Explainer should be held without bond for giving misleading information on how long a material witness can be detained. Previously, Explainer wrote, "Law enforcement officials can detain [a material witness] for a few hours without filing charges, but holding someone in custody for a long period requires formal charges."
It turns out, according to this section of the U.S. Code, that a material witness can be held as long as it is necessary to "prevent a failure of justice." This means that the people being brought in for questioning in the terrorist attack under material witness warrants can be held as long as a judge deems it necessary. One reason to hold material witnesses is that they are considered likely to flee the country. People being held as material witnesses have information important to a criminal proceeding and can be required to reveal that information. But they are not themselves charged with a crime and should be released once the proceeding is finished. If, however, a material witness becomes a suspect in the case, he can't be forced to testify against himself in violation of his Fifth Amendment right against self-incrimination.
Explainer, this time, thanks Carol Steiker ofHarvardLawSchool.
TODAY IN SLATE
Black people’s disdain for “proper English” and academic achievement is a myth.
Hong Kong’s Protesters Are Ridiculously Polite. That’s What Scares Beijing So Much.
The One Fact About Ebola That Should Calm You: It Spreads Slowly
How White Boy Rick, a legendary Detroit cocaine dealer, helped the FBI uncover brazen police corruption.
A Jaw-Dropping Political Ad Aimed at Young Women, Apparently
How Even an Old Hipster Can Age Gracefully
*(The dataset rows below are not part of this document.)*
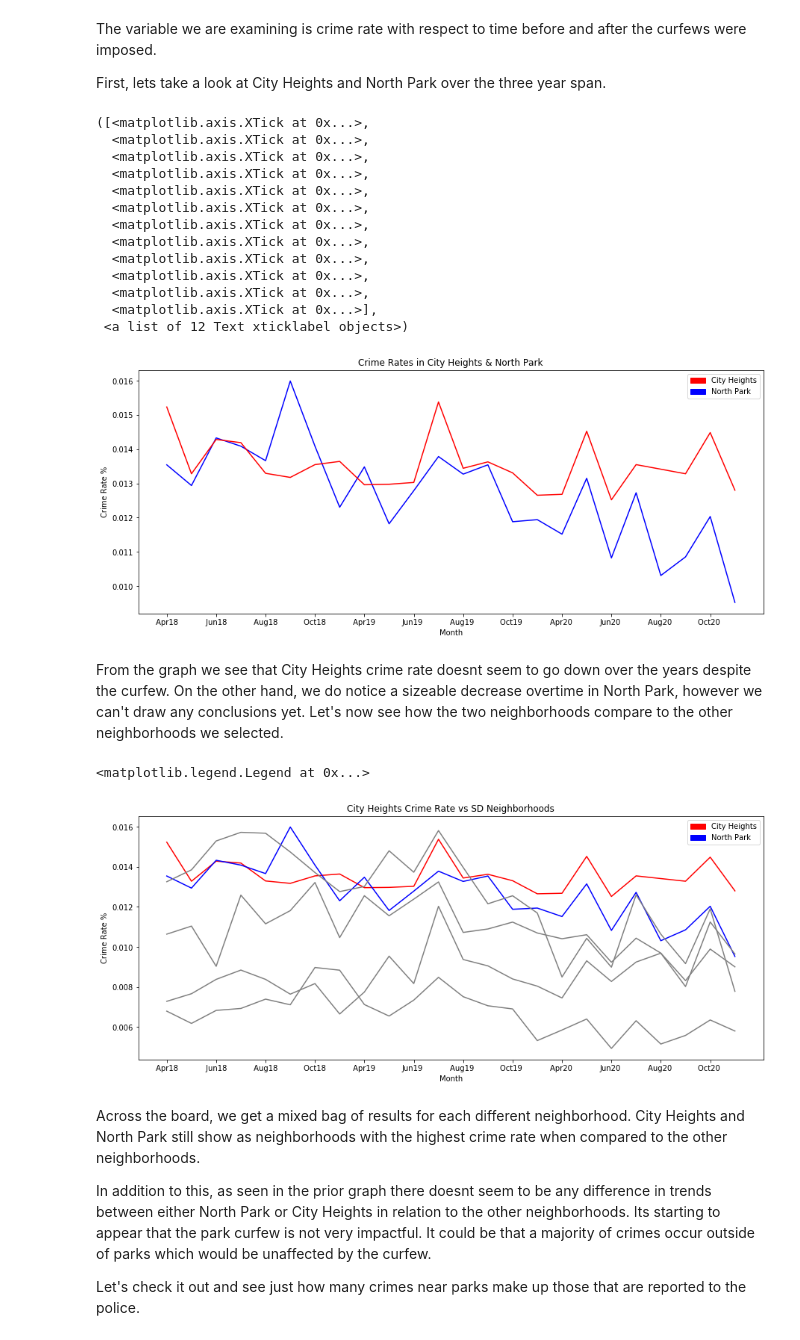
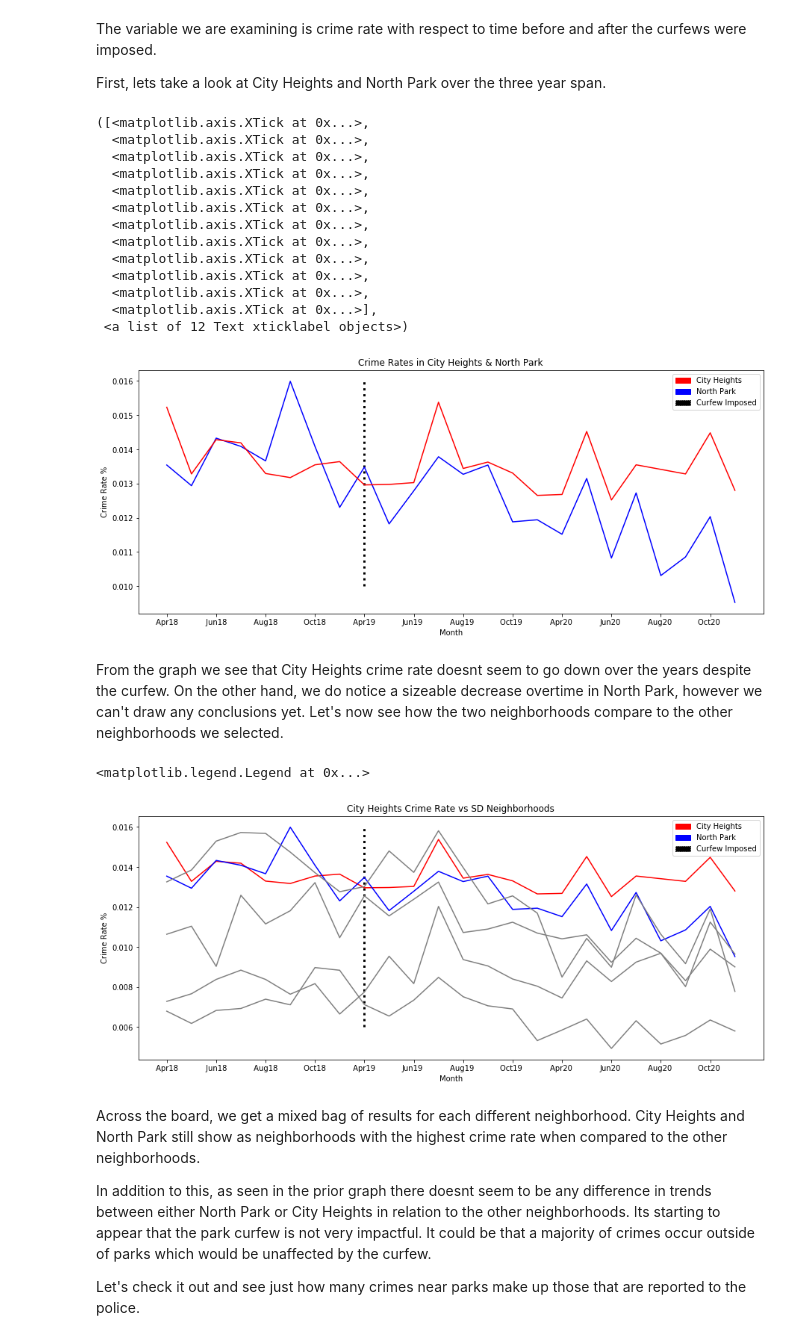
Before and after one commit to michaelbaluja/individual_fa20, a Jupyter notebook: final_project/FinalProject_BobTabrizi.ipynb, the cells around one changed output. Saved outputs shown, nothing was run; the diff lists cells and outputs as text; code cells hidden in the pictures.

Commit message:
Added vert line to graphs
Graph Additions

```diff
--- a/final_project/FinalProject_BobTabrizi.ipynb
+++ b/final_project/FinalProject_BobTabrizi.ipynb
@@ -723,31 +723,34 @@ x_tick = [' Apr18 ',' Jun18 ',' Aug18 ',' Oct18 ',' Apr19 ','Jun19 ','Aug19 ','O
 # %%
 plt.figure(figsize=(15,6))
 plt.plot(month_list, prop_NP_list,color='blue')
 plt.plot(month_list,prop_CH_list,color='red')
 
 plt.xlabel("Month")
 plt.ylabel("Crime Rate %")
 plt.title("Crime Rates in City Heights & North Park")
 
 red_patch = mpatches.Patch(color='red', label='City Heights')
 blue_patch = mpatches.Patch(color='blue', label='North Park')
-plt.legend(handles=[red_patch,blue_patch])
+line_patch = mpatches.Patch(color = 'black', ls=":", label = 'Curfew Imposed')
+plt.vlines(x=8, ymin=0.010, ymax=0.016, colors='black', ls=':', lw=3)
+
+plt.legend(handles=[red_patch,blue_patch,line_patch])
 plt.xticks(x_tick)
 # %% [output]
 ([<matplotlib.axis.XTick at 0x...>,
   <matplotlib.axis.XTick at 0x...>,
   <matplotlib.axis.XTick at 0x...>,
   <matplotlib.axis.XTick at 0x...>,
   <matplotlib.axis.XTick at 0x...>,
   <matplotlib.axis.XTick at 0x...>,
   <matplotlib.axis.XTick at 0x...>,
   <matplotlib.axis.XTick at 0x...>,
   <matplotlib.axis.XTick at 0x...>,
   <matplotlib.axis.XTick at 0x...>,
   <matplotlib.axis.XTick at 0x...>,
   <matplotlib.axis.XTick at 0x...>],
  <a list of 12 Text xticklabel objects>)
-[figure, old version]
+[figure, new version]
 # %% [markdown]
 From the graph we see that City Heights crime rate doesnt seem to go down over the years despite the curfew. On the other hand, we do notice a sizeable decrease overtime in North Park, however we can't draw any conclusions yet. Let's now see how the two neighborhoods compare to the other neighborhoods we selected.
 # %%
@@ -765,10 +768,13 @@ plt.title("City Heights Crime Rate vs SD Neighborhoods")
 plt.xticks(x_tick)
 red_patch = mpatches.Patch(color='red', label='City Heights')
 blue_patch = mpatches.Patch(color='blue', label='North Park')
-plt.legend(handles=[red_patch,blue_patch])
+
+line_patch = mpatches.Patch(color = 'black', ls=":", label = 'Curfew Imposed')
+plt.vlines(x=8, ymin=0.006, ymax=0.016, colors='black', ls=':', lw=3)
+plt.legend(handles=[red_patch,blue_patch,line_patch])
 # %% [output]
 <matplotlib.legend.Legend at 0x...>
-[figure, old version]
+[figure, new version]
 # %% [markdown]
 Across the board, we get a mixed bag of results for each different neighborhood. City Heights and North Park still show as neighborhoods with the highest crime rate when compared to the other neighborhoods.
 
```
Also changed, not shown: parts of 1 cell of this notebook.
On their new albums, Leonard Cohen, Robert Plant, and Loudon Wainwright III show three ways.